[What is being asked] Your answer should hold each line of the material that contains the word "power".

[Records for processing]
____________

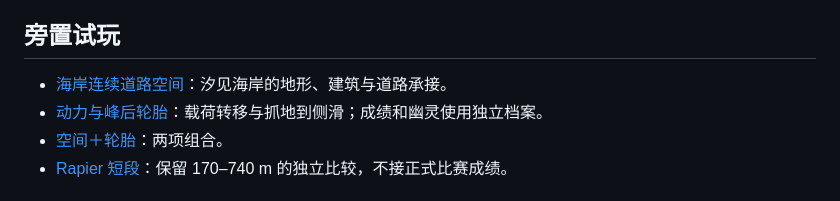
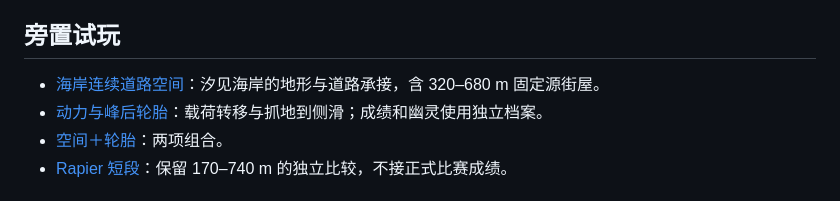
Before and after one commit to dbvv1/Star-Rush-Reborn, a Markdown page: README.md, the part around the change. GitHub-like rendering.

```diff
--- a/README.md
+++ b/README.md
@@ -4,7 +4,7 @@
 
 ## 旁置试玩
 
-- [海岸连续道路空间](/road/?environment=coast-space-v1)：汐见海岸的地形、建筑与道路承接。
+- [海岸连续道路空间](/road/?environment=coast-space-v1)：汐见海岸的地形与道路承接，含 320–680 m 固定源街屋。
 - [动力与峰后轮胎](/road/?handling=power-tires-v1)：载荷转移与抓地到侧滑；成绩和幽灵使用独立档案。
 - [空间＋轮胎](/road/?environment=coast-space-v1&handling=power-tires-v1)：两项组合。
 - [Rapier 短段](/rapier/)：保留 170–740 m 的独立比较，不接正式比赛成绩。
```
Also changed, not shown: docs/brief.md (+2 -0 lines), docs/coast-street-runtime.md (added, +44 -0 lines), docs/quality.md (+16 -2 lines), docs/quality/street-side-20261106/space-canvas.png (added), 11 other files.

____________

[Exercise result]
 - [动力与峰后轮胎](/road/?handling=power-tires-v1)：载荷转移与抓地到侧滑；成绩和幽灵使用独立档案。
 - [空间＋轮胎](/road/?environment=coast-space-v1&handling=power-tires-v1)：两项组合。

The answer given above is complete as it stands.